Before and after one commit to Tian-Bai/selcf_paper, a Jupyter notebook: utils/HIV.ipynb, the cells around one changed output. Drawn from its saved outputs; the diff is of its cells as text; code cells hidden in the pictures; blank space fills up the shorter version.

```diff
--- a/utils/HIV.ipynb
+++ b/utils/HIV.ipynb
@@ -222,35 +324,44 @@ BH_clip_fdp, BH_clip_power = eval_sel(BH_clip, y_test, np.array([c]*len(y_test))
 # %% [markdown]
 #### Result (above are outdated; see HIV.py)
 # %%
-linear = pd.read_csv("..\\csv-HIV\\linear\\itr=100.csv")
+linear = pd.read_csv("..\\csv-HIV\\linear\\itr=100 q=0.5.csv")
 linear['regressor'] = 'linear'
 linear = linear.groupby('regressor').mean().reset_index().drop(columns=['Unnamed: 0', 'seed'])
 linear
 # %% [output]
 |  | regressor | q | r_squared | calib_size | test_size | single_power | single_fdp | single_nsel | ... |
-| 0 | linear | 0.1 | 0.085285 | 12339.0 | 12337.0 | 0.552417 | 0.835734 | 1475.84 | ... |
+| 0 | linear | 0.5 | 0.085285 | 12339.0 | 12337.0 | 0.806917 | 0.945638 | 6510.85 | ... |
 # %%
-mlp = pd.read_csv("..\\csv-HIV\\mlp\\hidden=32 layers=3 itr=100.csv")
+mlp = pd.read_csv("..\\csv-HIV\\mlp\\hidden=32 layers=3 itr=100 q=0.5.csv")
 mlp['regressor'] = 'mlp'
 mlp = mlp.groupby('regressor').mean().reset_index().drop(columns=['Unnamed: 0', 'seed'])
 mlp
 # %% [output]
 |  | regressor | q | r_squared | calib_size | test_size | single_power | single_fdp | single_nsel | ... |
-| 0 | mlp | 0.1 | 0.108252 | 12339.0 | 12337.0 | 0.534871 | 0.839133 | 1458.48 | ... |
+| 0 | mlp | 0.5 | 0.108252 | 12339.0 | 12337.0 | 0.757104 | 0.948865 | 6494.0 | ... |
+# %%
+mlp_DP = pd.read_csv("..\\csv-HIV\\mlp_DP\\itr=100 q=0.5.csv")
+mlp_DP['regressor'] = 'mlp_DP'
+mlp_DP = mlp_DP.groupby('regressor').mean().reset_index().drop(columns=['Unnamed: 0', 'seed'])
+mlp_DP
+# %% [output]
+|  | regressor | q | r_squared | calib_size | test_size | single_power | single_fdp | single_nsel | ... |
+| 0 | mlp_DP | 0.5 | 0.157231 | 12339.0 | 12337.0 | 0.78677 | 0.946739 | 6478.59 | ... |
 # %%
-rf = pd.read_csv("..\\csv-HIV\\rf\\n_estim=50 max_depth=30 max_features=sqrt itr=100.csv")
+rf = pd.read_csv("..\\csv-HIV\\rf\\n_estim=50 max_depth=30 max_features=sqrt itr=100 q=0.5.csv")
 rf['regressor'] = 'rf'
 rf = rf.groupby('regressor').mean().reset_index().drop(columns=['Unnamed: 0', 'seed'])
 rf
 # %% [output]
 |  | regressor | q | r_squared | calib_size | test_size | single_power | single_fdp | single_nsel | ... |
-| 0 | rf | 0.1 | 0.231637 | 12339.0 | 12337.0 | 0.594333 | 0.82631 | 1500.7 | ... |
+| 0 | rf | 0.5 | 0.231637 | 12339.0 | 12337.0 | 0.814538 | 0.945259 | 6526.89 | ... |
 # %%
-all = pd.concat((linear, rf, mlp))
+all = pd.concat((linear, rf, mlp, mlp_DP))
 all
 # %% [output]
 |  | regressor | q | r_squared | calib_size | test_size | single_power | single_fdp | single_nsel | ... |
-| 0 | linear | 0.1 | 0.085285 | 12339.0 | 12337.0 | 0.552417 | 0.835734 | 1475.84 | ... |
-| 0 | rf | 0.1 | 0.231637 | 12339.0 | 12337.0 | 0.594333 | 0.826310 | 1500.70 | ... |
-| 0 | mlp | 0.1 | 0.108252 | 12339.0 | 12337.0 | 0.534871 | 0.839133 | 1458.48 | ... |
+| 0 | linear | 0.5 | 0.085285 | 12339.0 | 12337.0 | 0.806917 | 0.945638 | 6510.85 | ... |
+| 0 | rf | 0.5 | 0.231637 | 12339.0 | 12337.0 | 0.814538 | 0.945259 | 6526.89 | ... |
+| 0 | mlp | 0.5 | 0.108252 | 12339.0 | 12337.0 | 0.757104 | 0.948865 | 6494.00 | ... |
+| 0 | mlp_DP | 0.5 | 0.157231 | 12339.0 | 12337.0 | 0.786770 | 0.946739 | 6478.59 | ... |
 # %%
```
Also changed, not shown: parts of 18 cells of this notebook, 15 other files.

◇ ◇ ◇ ◇ ◇ ◇ ◇

About this exercise:
Give back the data above exactly as it appears.

Reply to the task:
Before and after one commit to Tian-Bai/selcf_paper, a Jupyter notebook: utils/HIV.ipynb, the cells around one changed output. Drawn from its saved outputs; the diff is of its cells as text; code cells hidden in the pictures; blank space fills up the shorter version.

```diff
--- a/utils/HIV.ipynb
+++ b/utils/HIV.ipynb
@@ -222,35 +324,44 @@ BH_clip_fdp, BH_clip_power = eval_sel(BH_clip, y_test, np.array([c]*len(y_test))
 # %% [markdown]
 #### Result (above are outdated; see HIV.py)
 # %%
-linear = pd.read_csv("..\\csv-HIV\\linear\\itr=100.csv")
+linear = pd.read_csv("..\\csv-HIV\\linear\\itr=100 q=0.5.csv")
 linear['regressor'] = 'linear'
 linear = linear.groupby('regressor').mean().reset_index().drop(columns=['Unnamed: 0', 'seed'])
 linear
 # %% [output]
 |  | regressor | q | r_squared | calib_size | test_size | single_power | single_fdp | single_nsel | ... |
-| 0 | linear | 0.1 | 0.085285 | 12339.0 | 12337.0 | 0.552417 | 0.835734 | 1475.84 | ... |
+| 0 | linear | 0.5 | 0.085285 | 12339.0 | 12337.0 | 0.806917 | 0.945638 | 6510.85 | ... |
 # %%
-mlp = pd.read_csv("..\\csv-HIV\\mlp\\hidden=32 layers=3 itr=100.csv")
+mlp = pd.read_csv("..\\csv-HIV\\mlp\\hidden=32 layers=3 itr=100 q=0.5.csv")
 mlp['regressor'] = 'mlp'
 mlp = mlp.groupby('regressor').mean().reset_index().drop(columns=['Unnamed: 0', 'seed'])
 mlp
 # %% [output]
 |  | regressor | q | r_squared | calib_size | test_size | single_power | single_fdp | single_nsel | ... |
-| 0 | mlp | 0.1 | 0.108252 | 12339.0 | 12337.0 | 0.534871 | 0.839133 | 1458.48 | ... |
+| 0 | mlp | 0.5 | 0.108252 | 12339.0 | 12337.0 | 0.757104 | 0.948865 | 6494.0 | ... |
+# %%
+mlp_DP = pd.read_csv("..\\csv-HIV\\mlp_DP\\itr=100 q=0.5.csv")
+mlp_DP['regressor'] = 'mlp_DP'
+mlp_DP = mlp_DP.groupby('regressor').mean().reset_index().drop(columns=['Unnamed: 0', 'seed'])
+mlp_DP
+# %% [output]
+|  | regressor | q | r_squared | calib_size | test_size | single_power | single_fdp | single_nsel | ... |
+| 0 | mlp_DP | 0.5 | 0.157231 | 12339.0 | 12337.0 | 0.78677 | 0.946739 | 6478.59 | ... |
 # %%
-rf = pd.read_csv("..\\csv-HIV\\rf\\n_estim=50 max_depth=30 max_features=sqrt itr=100.csv")
+rf = pd.read_csv("..\\csv-HIV\\rf\\n_estim=50 max_depth=30 max_features=sqrt itr=100 q=0.5.csv")
 rf['regressor'] = 'rf'
 rf = rf.groupby('regressor').mean().reset_index().drop(columns=['Unnamed: 0', 'seed'])
 rf
 # %% [output]
 |  | regressor | q | r_squared | calib_size | test_size | single_power | single_fdp | single_nsel | ... |
-| 0 | rf | 0.1 | 0.231637 | 12339.0 | 12337.0 | 0.594333 | 0.82631 | 1500.7 | ... |
+| 0 | rf | 0.5 | 0.231637 | 12339.0 | 12337.0 | 0.814538 | 0.945259 | 6526.89 | ... |
 # %%
-all = pd.concat((linear, rf, mlp))
+all = pd.concat((linear, rf, mlp, mlp_DP))
 all
 # %% [output]
 |  | regressor | q | r_squared | calib_size | test_size | single_power | single_fdp | single_nsel | ... |
-| 0 | linear | 0.1 | 0.085285 | 12339.0 | 12337.0 | 0.552417 | 0.835734 | 1475.84 | ... |
-| 0 | rf | 0.1 | 0.231637 | 12339.0 | 12337.0 | 0.594333 | 0.826310 | 1500.70 | ... |
-| 0 | mlp | 0.1 | 0.108252 | 12339.0 | 12337.0 | 0.534871 | 0.839133 | 1458.48 | ... |
+| 0 | linear | 0.5 | 0.085285 | 12339.0 | 12337.0 | 0.806917 | 0.945638 | 6510.85 | ... |
+| 0 | rf | 0.5 | 0.231637 | 12339.0 | 12337.0 | 0.814538 | 0.945259 | 6526.89 | ... |
+| 0 | mlp | 0.5 | 0.108252 | 12339.0 | 12337.0 | 0.757104 | 0.948865 | 6494.00 | ... |
+| 0 | mlp_DP | 0.5 | 0.157231 | 12339.0 | 12337.0 | 0.786770 | 0.946739 | 6478.59 | ... |
 # %%
```
Also changed, not shown: parts of 18 cells of this notebook, 15 other files.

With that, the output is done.